Sina Finance, the financial site of SINA.com, attracts the second-highest traffic of all financial sites in China. Sina Finance formed an alliance with the leading Chinese business and financial print publications and is therefore able to publish financial commentaries by these titles. It also has a strong financial blogosphere that includes the blogs of many influential Chinese economists and business executives.
Independent financial websites:
Dedicated financial websites such as most-trafficked Hexun.com, Jrj.com and Eastmoney.com initially started life providing financial information for individual investors. Today they attract a strong base of readers, most of whom are financial professionals who pay close attention to domestic and international investment trends. In contrast to the financial commentaries on Sina Finance, these financial blogs and commentaries focus less on the macro economy and more on specific investment topics.
Websites of financial publications:
Because of their broad international perspective, the Chinese-language websites of the Wall Street Journal, Financial Times and Reuters have become major online information sources for Chinese financial professionals. The website of Caijing magazine, China’s leading financial publication, is also popular among the business community in China. A number of well-established Chinese economists and bloggers write financial commentaries on these websites. Such financial commentaries offer a different perspective on the latest business issues, and are often quoted by other Chinese print and online media.

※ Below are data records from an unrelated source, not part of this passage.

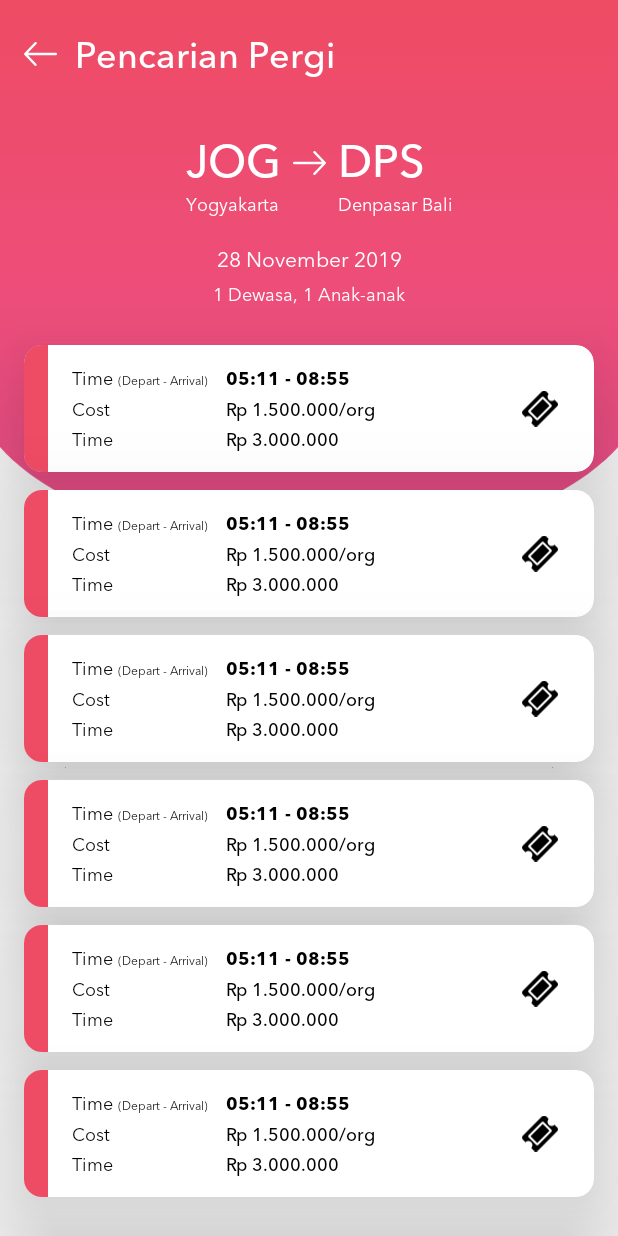
After one commit to DjakaTechnology/flicker-flight-app, an Android app: the SearchActivity screen opened directly, with no data from a screen before it, on a phone screen of 412 x 824 dp. The commit adds this screen. Run offline under Robolectric (Android 15) with nearby library versions, the phone set to English and light mode, and no system bars.

Commit message:
Added Search (Flight Ticket List) Activity

```diff
--- a/app/build.gradle
+++ b/app/build.gradle
@@ -43,4 +43,5 @@ dependencies {
 
     implementation "com.squareup.retrofit2:retrofit:2.5.0"
     implementation "com.squareup.retrofit2:converter-moshi:2.5.0"
+    implementation 'androidx.gridlayout:gridlayout:1.0.0'
 }
--- a/app/src/main/AndroidManifest.xml
+++ b/app/src/main/AndroidManifest.xml
@@ -9,13 +9,14 @@
         android:roundIcon="@mipmap/ic_launcher_round"
         android:supportsRtl="true"
         android:theme="@style/AppTheme">
+        <activity android:name=".ui.search.SearchActivity"></activity>
         <activity
             android:name=".ui.main.MainActivity"
             android:label="@string/title_activity_main">
             <intent-filter>
-                <action android:name="android.intent.action.MAIN"/>
+                <action android:name="android.intent.action.MAIN" />
 
-                <category android:name="android.intent.category.LAUNCHER"/>
+                <category android:name="android.intent.category.LAUNCHER" />
             </intent-filter>
         </activity>
     </application>
--- /dev/null
+++ b/app/src/main/java/id/djaka/flicker/base/BaseFragment.kt
@@ -0,0 +1,21 @@
+package id.djaka.mvpanddagger.base
+
+import android.content.Context
+import android.os.Bundle
+import androidx.appcompat.app.AppCompatActivity
+import androidx.fragment.app.Fragment
+
+abstract class BaseFragment<basePresenter: BasePresenter<BaseView>>: BaseView, Fragment(){
+    protected lateinit var presenter : basePresenter
+
+    override fun onCreate(savedInstanceState: Bundle?) {
+        super.onCreate(savedInstanceState)
+        presenter = instantiatePresenter()
+    }
+
+    abstract fun instantiatePresenter(): basePresenter
+
+    override fun getContext(): Context {
+        return this.activity!!
+    }
+}
--- a/app/src/main/java/id/djaka/flicker/ui/HomeFragment.kt
+++ /dev/null
@@ -1,23 +0,0 @@
-package id.djaka.flicker.ui
-
-
-import android.os.Bundle
-import androidx.fragment.app.Fragment
-import android.view.LayoutInflater
-import android.view.View
-import android.view.ViewGroup
-
-import id.djaka.flicker.R
-
-class HomeFragment : Fragment() {
-
-    override fun onCreateView(
-        inflater: LayoutInflater, container: ViewGroup?,
-        savedInstanceState: Bundle?
-    ): View? {
-        // Inflate the layout for this fragment
-        return inflater.inflate(R.layout.fragment_home, container, false)
-    }
-
-
-}
--- /dev/null
+++ b/app/src/main/java/id/djaka/flicker/ui/home/HomeFragment.kt
@@ -0,0 +1,40 @@
+package id.djaka.flicker.ui.home
+
+
+import android.os.Bundle
+import androidx.fragment.app.Fragment
+import android.view.LayoutInflater
+import android.view.View
+import android.view.ViewGroup
+
+import id.djaka.flicker.R
+import id.djaka.mvpanddagger.base.BaseFragment
+import kotlinx.android.synthetic.main.fragment_home.view.*
+
+class HomeFragment : BaseFragment<HomePresenter>(), HomeView {
+    override fun instantiatePresenter(): HomePresenter {
+        return HomePresenter(this)
+    }
+
+    override fun onCreateView(
+        inflater: LayoutInflater, container: ViewGroup?,
+        savedInstanceState: Bundle?
+    ): View? {
+        // Inflate the layout for this fragment
+        val v = inflater.inflate(R.layout.fragment_home, container, false)
+
+        presenter.onViewDestroyed()
+
+        prepareButtonAction(v)
+        return v
+    }
+
+    private fun prepareButtonAction(v:View) {
+        v.btn_search.setOnClickListener { presenter.launchSearchActivity(context) }
+    }
+
+    override fun onDestroy() {
+        super.onDestroy()
+        presenter.onViewDestroyed()
+    }
+}
--- /dev/null
+++ b/app/src/main/java/id/djaka/flicker/ui/home/HomePresenter.kt
@@ -0,0 +1,18 @@
+package id.djaka.flicker.ui.home
+
+import android.content.Context
+import android.content.Intent
+import id.djaka.flicker.ui.search.SearchActivity
+import id.djaka.mvpanddagger.base.BasePresenter
+
+class HomePresenter(homeView: HomeView) : BasePresenter<HomeView>(homeView){
+    override fun onViewCreated() {
+        super.onViewCreated()
+    }
+
+    fun launchSearchActivity(c:Context){
+        val i = Intent(c, SearchActivity::class.java)
+        c.startActivity(i)
+    }
+
+}
--- /dev/null
+++ b/app/src/main/java/id/djaka/flicker/ui/home/HomeView.kt
@@ -0,0 +1,8 @@
+package id.djaka.flicker.ui.home
+
+import id.djaka.mvpanddagger.base.BaseView
+
+interface HomeView : BaseView{
+
+
+}
--- a/app/src/main/java/id/djaka/flicker/ui/main/MainActivity.kt
+++ b/app/src/main/java/id/djaka/flicker/ui/main/MainActivity.kt
@@ -2,10 +2,8 @@ package id.djaka.flicker.ui.main
 
 import android.os.Bundle
 import com.google.android.material.bottomnavigation.BottomNavigationView
-import androidx.appcompat.app.AppCompatActivity
 import androidx.fragment.app.Fragment
 import id.djaka.flicker.R
-import id.djaka.flicker.ui.HomeFragment
 import id.djaka.mvpanddagger.base.BaseActivity
 import kotlinx.android.synthetic.main.activity_main.*
 
--- a/app/src/main/java/id/djaka/flicker/ui/main/MainPresenter.kt
+++ b/app/src/main/java/id/djaka/flicker/ui/main/MainPresenter.kt
@@ -4,7 +4,7 @@ import android.util.Log
 import androidx.fragment.app.Fragment
 import com.google.android.material.bottomnavigation.BottomNavigationView
 import id.djaka.flicker.R
-import id.djaka.flicker.ui.HomeFragment
+import id.djaka.flicker.ui.home.HomeFragment
 import id.djaka.mvpanddagger.base.BasePresenter
 
 class MainPresenter(mainView: MainView) : BasePresenter<MainView>(mainView){
@@ -12,8 +12,6 @@ class MainPresenter(mainView: MainView) : BasePresenter<MainView>(mainView){
 
     override fun onViewCreated() {
         super.onViewCreated()
-
-        Log.e("TAG", "DOES IT OWRK ?")
 
         setNavigationSelectedListener()
     }
--- /dev/null
+++ b/app/src/main/java/id/djaka/flicker/ui/search/SearchActivity.kt
@@ -0,0 +1,13 @@
+package id.djaka.flicker.ui.search
+
+import androidx.appcompat.app.AppCompatActivity
+import android.os.Bundle
+import id.djaka.flicker.R
+
+class SearchActivity : AppCompatActivity() {
+
+    override fun onCreate(savedInstanceState: Bundle?) {
+        super.onCreate(savedInstanceState)
+        setContentView(R.layout.activity_search)
+    }
+}
--- /dev/null
+++ b/app/src/main/res/drawable/ic_right_arrow_white.xml
@@ -0,0 +1,5 @@
+<vector android:autoMirrored="true" android:height="16dp"
+    android:viewportHeight="13.12" android:viewportWidth="18.659"
+    android:width="22dp" xmlns:android="http://schemas.android.com/apk/res/android">
+    <path android:fillColor="#fff" android:pathData="M6.094,12.923a0.662,0.662 0,0 0,0.94 -0.931l-4.768,-4.768L18.001,7.224A0.655,0.655 0,0 0,18.659 6.565a0.662,0.662 0,0 0,-0.658 -0.668L2.267,5.897l4.768,-4.759a0.675,0.675 0,0 0,-0 -0.94,0.659 0.659,0 0,0 -0.94,-0l-5.9,5.9a0.648,0.648 0,0 0,-0 0.931Z"/>
+</vector>
--- /dev/null
+++ b/app/src/main/res/drawable/square_red.xml
@@ -0,0 +1,12 @@
+<?xml version="1.0" encoding="utf-8"?>
+<shape xmlns:android="http://schemas.android.com/apk/res/android" android:shape="rectangle">
+    <!--<corners-->
+        <!--android:topLeftRadius="6dp"-->
+        <!--android:topRightRadius="6dp"-->
+        <!--android:bottomRightRadius="6dp"-->
+        <!--android:bottomLeftRadius="6dp">-->
+    <!--</corners>-->
+    <solid
+        android:color="@color/colorPrimary">
+    </solid>
+</shape>
--- /dev/null
+++ b/app/src/main/res/layout/activity_search.xml
@@ -0,0 +1,148 @@
+<?xml version="1.0" encoding="utf-8"?>
+<androidx.core.widget.NestedScrollView xmlns:android="http://schemas.android.com/apk/res/android"
+    xmlns:app="http://schemas.android.com/apk/res-auto"
+    xmlns:tools="http://schemas.android.com/tools"
+    android:layout_width="match_parent"
+    android:layout_height="match_parent"
+    tools:context=".ui.search.SearchActivity">
+
+    <FrameLayout
+        android:layout_width="match_parent"
+        android:layout_height="wrap_content">
+
+        <ImageView
+            android:id="@+id/imageView2"
+            android:layout_width="match_parent"
+            android:adjustViewBounds="true"
+            android:layout_height="wrap_content"
+            app:srcCompat="@drawable/bg_main" />
+
+        <LinearLayout
+            android:padding="@dimen/activity_padding"
+            android:clipToPadding="false"
+            android:clipChildren="false"
+            android:layout_width="match_parent"
+            android:layout_height="wrap_content"
+            android:orientation="vertical">
+
+            <TextView
+                android:id="@+id/textView2"
+                android:drawableStart="@drawable/ic_right_arrow_white"
+                android:drawablePadding="12dp"
+                android:layout_width="wrap_content"
+                android:layout_height="wrap_content"
+                android:fontFamily="@font/avenir_medium"
+                android:text="Pencarian Pergi"
+                android:textColor="@color/white"
+                android:textSize="24sp" />
+
+            <androidx.constraintlayout.widget.ConstraintLayout
+                android:paddingTop="32dp"
+                android:layout_marginBottom="24dp"
+                android:layout_width="match_parent"
+                android:layout_height="wrap_content">
+
+                <TextView
+                    android:id="@+id/tv_to"
+                    android:layout_width="wrap_content"
+                    android:layout_height="wrap_content"
+                    android:layout_marginStart="8dp"
+                    android:fontFamily="@font/avenir_medium"
+                    android:includeFontPadding="false"
+                    android:text="DPS"
+                    android:textColor="@color/white"
+                    android:textSize="30sp"
+                    app:layout_constraintStart_toEndOf="@+id/imageView3"
+                    app:layout_constraintTop_toTopOf="@+id/tv_from" />
+
+                <TextView
+                    android:id="@+id/tv_from"
+                    android:layout_width="wrap_content"
+                    android:layout_height="wrap_content"
+                    android:layout_marginEnd="8dp"
+                    android:fontFamily="@font/avenir_medium"
+                    android:includeFontPadding="false"
+                    android:text="JOG"
+                    android:textColor="@color/white"
+                    android:textSize="30sp"
+                    app:layout_constraintEnd_toStartOf="@+id/imageView3"
+                    app:layout_constraintTop_toTopOf="parent" />
+
+                <TextView
+                    android:id="@+id/tv_from_city"
+                    android:layout_width="wrap_content"
+                    android:layout_height="wrap_content"
+                    android:fontFamily="@font/avenir_regular"
+                    android:includeFontPadding="false"
+                    android:text="Yogyakarta"
+                    android:textColor="@color/white"
+                    android:textSize="12sp"
+                    app:layout_constraintStart_toStartOf="@+id/tv_from"
+                    app:layout_constraintTop_toBottomOf="@+id/tv_from" />
+
+                <TextView
+                    android:id="@+id/tv_to_city"
+                    android:layout_width="wrap_content"
+                    android:layout_height="wrap_content"
+                    android:fontFamily="@font/avenir_regular"
+                    android:includeFontPadding="false"
+                    android:text="Denpasar Bali"
+                    android:textColor="@color/white"
+                    android:textSize="12sp"
+                    app:layout_constraintStart_toStartOf="@+id/tv_to"
+                    app:layout_constraintTop_toBottomOf="@+id/tv_to" />
+
+                <TextView
+                    android:id="@+id/tv_to_city2"
+                    android:layout_width="wrap_content"
+                    android:layout_height="wrap_content"
+                    android:layout_marginStart="8dp"
+                    android:layout_marginTop="44dp"
+                    android:layout_marginEnd="8dp"
+                    android:fontFamily="@font/avenir_regular"
+                    android:text="28 November 2019"
+                    android:textColor="@color/white"
+                    android:textSize="14sp"
+                    app:layout_constraintEnd_toEndOf="parent"
+                    app:layout_constraintStart_toStartOf="parent"
+                    app:layout_constraintTop_toBottomOf="@+id/imageView3" />
+
+                <TextView
+                    android:id="@+id/tv_to_city3"
+                    android:layout_width="wrap_content"
+                    android:layout_height="wrap_content"
+                    android:layout_marginStart="8dp"
+                    android:layout_marginTop="2dp"
+                    android:layout_marginEnd="8dp"
+                    android:fontFamily="@font/avenir_regular"
+                    android:text="1 Dewasa, 1 Anak-anak"
+                    android:textColor="@color/white"
+                    android:textSize="12sp"
+                    app:layout_constraintEnd_toEndOf="parent"
+                    app:layout_constraintStart_toStartOf="parent"
+                    app:layout_constraintTop_toBottomOf="@+id/tv_to_city2" />
+
+                <ImageView
+                    android:id="@+id/imageView3"
+                    android:layout_width="wrap_content"
+                    android:layout_height="wrap_content"
+                    android:layout_marginTop="8dp"
+                    android:layout_marginBottom="8dp"
+                    android:rotation="180"
+                    app:layout_constraintBottom_toBottomOf="@+id/tv_from"
+                    app:layout_constraintEnd_toEndOf="parent"
+                    app:layout_constraintStart_toStartOf="parent"
+                    app:layout_constraintTop_toTopOf="@+id/tv_to"
+                    app:srcCompat="@drawable/ic_right_arrow_white" />
+            </androidx.constraintlayout.widget.ConstraintLayout>
+            <include android:layout_width="match_parent"  layout="@layout/rv_ticket_search"
+                android:layout_height="wrap_content" />
+            <include layout="@layout/rv_ticket_search"/>
+            <include layout="@layout/rv_ticket_search"/>
+            <include layout="@layout/rv_ticket_search"/>
+            <include layout="@layout/rv_ticket_search"/>
+            <include layout="@layout/rv_ticket_search"/>
+        </LinearLayout>
+
+    </FrameLayout>
+</androidx.core.widget.NestedScrollView>
--- a/app/src/main/res/layout/fragment_home.xml
+++ b/app/src/main/res/layout/fragment_home.xml
@@ -5,7 +5,7 @@
     xmlns:tools="http://schemas.android.com/tools"
     android:layout_width="match_parent"
     android:layout_height="match_parent"
-    tools:context=".ui.HomeFragment"
+    tools:context=".ui.home.HomeFragment"
     android:fillViewport="true">
 
     <androidx.constraintlayout.widget.ConstraintLayout
@@ -495,7 +495,7 @@
                 </LinearLayout>
 
                 <Button
-                    android:id="@+id/button2"
+                    android:id="@+id/btn_search"
                     android:layout_width="match_parent"
                     android:layout_height="wrap_content"
                     android:layout_marginStart="-24dp"
--- /dev/null
+++ b/app/src/main/res/layout/rv_ticket_search.xml
@@ -0,0 +1,132 @@
+<?xml version="1.0" encoding="utf-8"?>
+<FrameLayout xmlns:android="http://schemas.android.com/apk/res/android"
+    xmlns:app="http://schemas.android.com/apk/res-auto"
+    android:orientation="vertical"
+    android:layout_width="match_parent"
+    android:clipToPadding="false"
+    android:layout_height="wrap_content">
+    <androidx.cardview.widget.CardView
+        android:layout_marginBottom="12dp"
+        app:cardCornerRadius="12dp"
+        app:cardElevation="45dp"
+        android:clickable="true"
+        android:foreground="?selectableItemBackground"
+        android:layout_width="match_parent"
+        android:layout_height="wrap_content"
+        android:focusable="true">
+
+        <androidx.constraintlayout.widget.ConstraintLayout
+            android:layout_width="match_parent"
+            android:layout_height="wrap_content">
+
+            <ImageView
+                android:id="@+id/imgAccent"
+                android:layout_width="16dp"
+                android:layout_height="0dp"
+                app:layout_constraintBottom_toBottomOf="parent"
+                app:layout_constraintStart_toStartOf="parent"
+                app:layout_constraintTop_toTopOf="parent"
+                app:srcCompat="@drawable/square_red" />
+
+            <ImageView
+                android:id="@+id/imgAccent2"
+                android:layout_width="wrap_content"
+                android:layout_height="0dp"
+                android:layout_marginEnd="24dp"
+                app:layout_constraintBottom_toBottomOf="parent"
+                app:layout_constraintEnd_toEndOf="parent"
+                app:layout_constraintTop_toTopOf="parent"
+                app:layout_constraintVertical_bias="0.0"
+                app:srcCompat="@drawable/ic_ticket" />
+
+            <androidx.gridlayout.widget.GridLayout
+                android:id="@+id/gridLayout"
+                android:layout_width="wrap_content"
+                android:layout_height="wrap_content"
+                android:layout_marginStart="16dp"
+                android:paddingTop="12dp"
+                android:paddingBottom="12dp"
+                app:columnCount="2"
+                app:layout_constraintEnd_toStartOf="@+id/imgAccent2"
+                app:layout_constraintHorizontal_bias="0.0"
+                app:layout_constraintStart_toEndOf="@+id/imgAccent"
+                app:layout_constraintTop_toTopOf="parent"
+                app:rowCount="3">
+
+                <LinearLayout
+                    android:layout_width="wrap_content"
+                    android:layout_height="wrap_content"
+                    android:orientation="horizontal">
+
+                    <TextView
+                        android:id="@+id/textView5"
+                        android:layout_width="wrap_content"
+                        android:layout_height="wrap_content"
+                        android:fontFamily="@font/avenir_regular"
+                        android:text="Time "
+                        android:textColor="@color/black"
+                        android:textSize="12sp" />
+
+                    <TextView
+                        android:layout_width="wrap_content"
+                        android:layout_height="wrap_content"
+                        android:fontFamily="@font/avenir_regular"
+                        android:paddingEnd="12dp"
+                        android:text="(Depart - Arrival)"
+                        android:textColor="@color/black"
+                        android:textSize="8sp" />
+                </LinearLayout>
+
+                <TextView
+                    android:id="@+id/textView7"
+                    android:layout_width="wrap_content"
+                    android:layout_height="wrap_content"
+                    android:fontFamily="@font/avenir_bold"
+                    android:text="05:11 - 08:55"
+                    android:textColor="@color/black"
+                    android:textSize="12sp" />
+
+                <TextView
+                    android:id="@+id/textView13"
+                    android:layout_width="wrap_content"
+                    android:layout_height="wrap_content"
+                    android:fontFamily="@font/avenir_regular"
+                    android:paddingEnd="12dp"
+                    android:text="Cost"
+                    android:textColor="@color/black"
+                    android:textSize="12sp" />
+
+                <TextView
+                    android:id="@+id/textView14"
+                    android:layout_width="wrap_content"
+                    android:layout_height="wrap_content"
+                    android:fontFamily="@font/avenir_medium"
+                    android:paddingEnd="12dp"
+                    android:text="Rp 1.500.000/org"
+                    android:textColor="@color/black"
+                    android:textSize="12sp" />
+
+                <TextView
+                    android:id="@+id/textView15"
+                    android:layout_width="wrap_content"
+                    android:layout_height="wrap_content"
+                    android:fontFamily="@font/avenir_regular"
+                    android:paddingEnd="12dp"
+                    android:text="Time"
+                    android:textColor="@color/black"
+                    android:textSize="12sp" />
+
+                <TextView
+                    android:id="@+id/textView16"
+                    android:layout_width="wrap_content"
+                    android:layout_height="wrap_content"
+                    android:fontFamily="@font/avenir_medium"
+                    android:paddingEnd="12dp"
+                    android:text="Rp 3.000.000"
+                    android:textColor="@color/black"
+                    android:textSize="12sp" />
+
+            </androidx.gridlayout.widget.GridLayout>
+        </androidx.constraintlayout.widget.ConstraintLayout>
+    </androidx.cardview.widget.CardView>
+</FrameLayout>
```
Lines whose indentation alone changed are shown as unchanged.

New rules of engagement
Given the current volume of financial coverage and the fierce competition to add value to the news, both the sheer volume of commentary and the blending of news and opinion are bound to increase, both in print and on the web. But while the amount of noise can feel overwhelming, it does not pay to be passive.
Based on frequent interaction with editors and senior writers at leading financial media outlets, Brunswick believes today’s pundits welcome a healthy give and take with companies and are accustomed to speaking to people without attribution. Companies should take steps to determine which commentators and areas of the blogosphere are most relevant for them, and should proactively seek out opinion formers to ensure they are kept as well informed as possible. Many writers inevitably have to form an opinion with little prior knowledge of a company or even its sector.
Granted, instantaneous deadlines and the appetite for snap commentary allow little time to weigh in before a story or a post appears, but the writers making quick judgments say they welcome a debate. The trick is to be able to respond as quickly and directly as possible, whether via a phone call or email to an editor or, if carefully considered, even a direct comment in a blog’s comment box. That may not always be possible in sensitive situations, but there are times when a quick “here’s what you are missing” call or email will help, especially if it’s concise and not overly defensive.
The pressure on journalists to make an impact in a 24/7 news cycle is something that all of us have to remember when dealing with the demands of the new media world. Individually and collectively, their output has increased significantly with the combination of an increasingly globalized and digitized media. The commentariat requires particularly careful engagement as its members are determined that their views will count at the cutting edge of a new media world.
Sarah Lubman is a Director at Brunswick's New York office. She has an extensive background in Asia and worked for ABC News in Tokyo and United Press International in Beijing. Brunswick's Carl von Hohenthal, Thomas Kamm, Jinqing Cai, Kejia Wu and Xiaolu Zhao all contributed to this article.